Now, the next chapter of the saga at the paper has unfolded, with one of its most provocative writers resigning in protest at the paper’s management, editorial direction and treatment of staff. In a wide-ranging and illuminating open letter, Bari Weiss accused the paper of being rife with internal bullying, quasi-edited by Twitter echo chambers and unwilling to publish potentially challenging opinions.

The challenges of editing an opinion column to satisfy divided America cannot be underestimated, especially with polarising and deeply-rooted issues like racial inequality at the forefront of the news agenda. Nevertheless, the reputational crisis for the New York Times is becoming increasingly severe and risks undermining its status as one of America’s most respected news outlets.
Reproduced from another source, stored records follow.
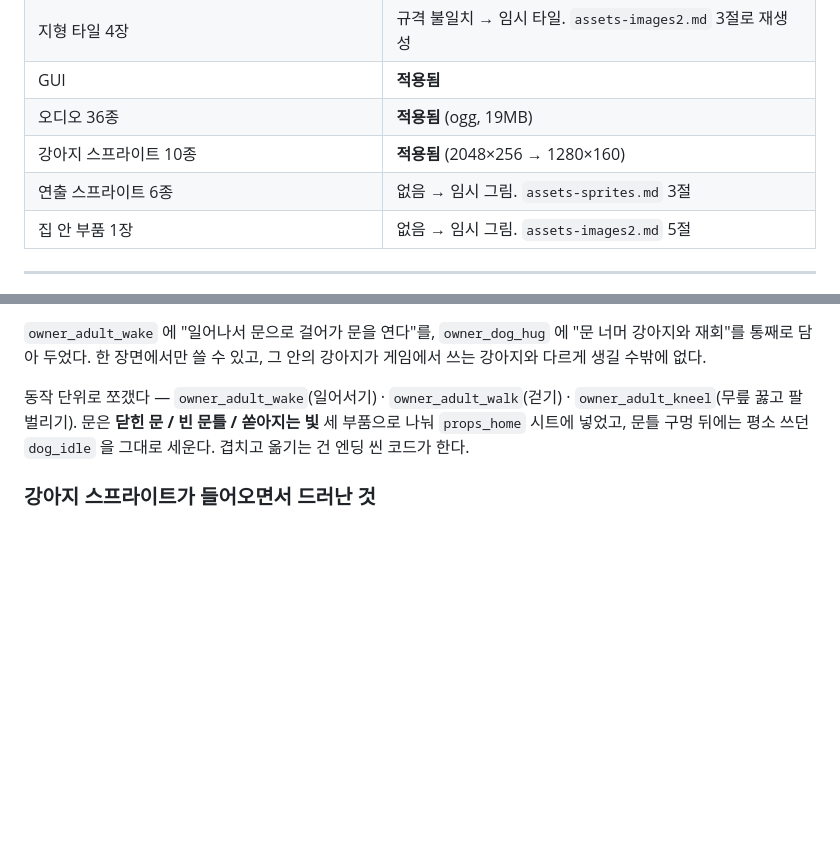
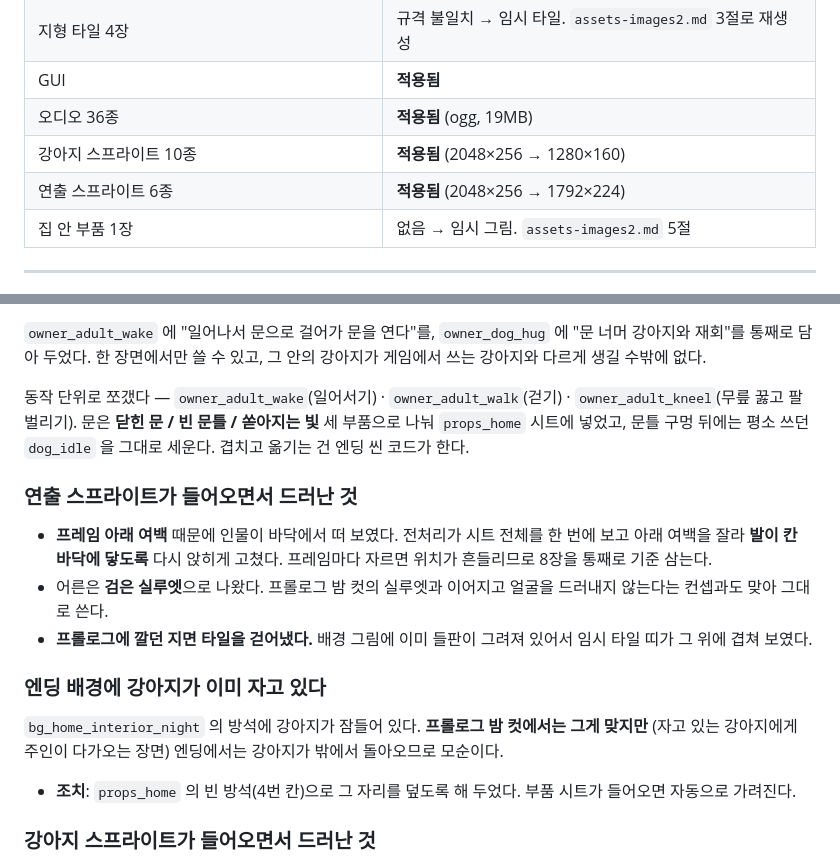
Before and after one commit to parkrye/WebProject_ToTheHome, a Markdown page: .docs/asset-review.md, 2 parts joined by grey strips. GitHub-like rendering; blank space fills up the shorter version.

```diff
--- a/.docs/asset-review.md
+++ b/.docs/asset-review.md
@@ -124,7 +124,7 @@
 | GUI | **적용됨** |
 | 오디오 36종 | **적용됨** (ogg, 19MB) |
 | 강아지 스프라이트 10종 | **적용됨** (2048×256 → 1280×160) |
-| 연출 스프라이트 6종 | 없음 → 임시 그림. `assets-sprites.md` 3절 |
+| 연출 스프라이트 6종 | **적용됨** (2048×256 → 1792×224) |
 | 집 안 부품 1장 | 없음 → 임시 그림. `assets-images2.md` 5절 |
 
 ---
@@ -156,6 +156,24 @@
 나눠 `props_home` 시트에 넣었고, 문틀 구멍 뒤에는 평소 쓰던 `dog_idle` 을 그대로 세운다.
 겹치고 옮기는 건 엔딩 씬 코드가 한다.
 
+### 연출 스프라이트가 들어오면서 드러난 것
+
+- **프레임 아래 여백** 때문에 인물이 바닥에서 떠 보였다. 전처리가 시트 전체를 한 번에 보고
+  아래 여백을 잘라 **발이 칸 바닥에 닿도록** 다시 앉히게 고쳤다. 프레임마다 자르면 위치가
+  흔들리므로 8장을 통째로 기준 삼는다.
+- 어른은 **검은 실루엣**으로 나왔다. 프롤로그 밤 컷의 실루엣과 이어지고 얼굴을 드러내지
+  않는다는 컨셉과도 맞아 그대로 쓴다.
+- **프롤로그에 깔던 지면 타일을 걷어냈다.** 배경 그림에 이미 들판이 그려져 있어서 임시
+  타일 띠가 그 위에 겹쳐 보였다.
+
+### 엔딩 배경에 강아지가 이미 자고 있다
+
+`bg_home_interior_night` 의 방석에 강아지가 잠들어 있다. **프롤로그 밤 컷에서는 그게 맞지만**
+(자고 있는 강아지에게 주인이 다가오는 장면) 엔딩에서는 강아지가 밖에서 돌아오므로 모순이다.
+
+- **조치**: `props_home` 의 빈 방석(4번 칸)으로 그 자리를 덮도록 해 두었다.
+  부품 시트가 들어오면 자동으로 가려진다.
+
 ### 강아지 스프라이트가 들어오면서 드러난 것
 
 프레임이 128px 일 거라 보고 충돌 박스 위치를 하드코딩해 두었는데, 실제로는 256px 로
```
Also changed, not shown: .docs/assets-images2.md (+19 -12 lines).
There is some irony in the fact that Weiss’s resignation carries such weight because of her high-profile presence on Twitter, the very platform that she accuses of effectively editing the paper. Just as social media has amplified the voices of individual journalists and allowed them to reach new audiences, it has also created bubbles of discourse that are increasingly shielded from dissenting opinion, driving clicks towards sites that cater to these pockets of radical views on both ends of the political spectrum.

While the New York Times has long held a liberal slant within America’s media landscape, it has typically been a broad church of opinion. For such publications, navigating this increasingly fragmented online environment is perhaps the biggest editorial challenge in decades.

In a world where young journalists have grown up with – or indeed within – the Twittersphere, regulating internal differences of opinion is also a new challenge for the management of papers.  According to Weiss’s resignation letter, this was not managed well at the New York Times, with claims that she was labelled a Nazi and a racist, openly demeaned on internal Slack channels and publicly smeared online by other employees, while those responsible were never reprimanded. Some news outlets have begun trying to address the potential for these issues – closer to home, Sky News recently introduced guidelines regulating its journalists’ personal Twitter activity, while the BBC has started a review into the same issue for its own writers. Only yesterday, the BBC’s head of editorial standards and former On The Record editor, David Jordan, said Twitter had “become almost addictive” for some BBC journalists and that editorial standards were not always maintained.

As long-running and reputable publications from across the political spectrum begin to take steps to tackle these difficulties, they have an opportunity to turn the tide on the long running decline in the public’s trust of the media. If they fail to do so, there is no doubt that further reputational issues will follow, causing potentially significant damage to the quality of public discourse.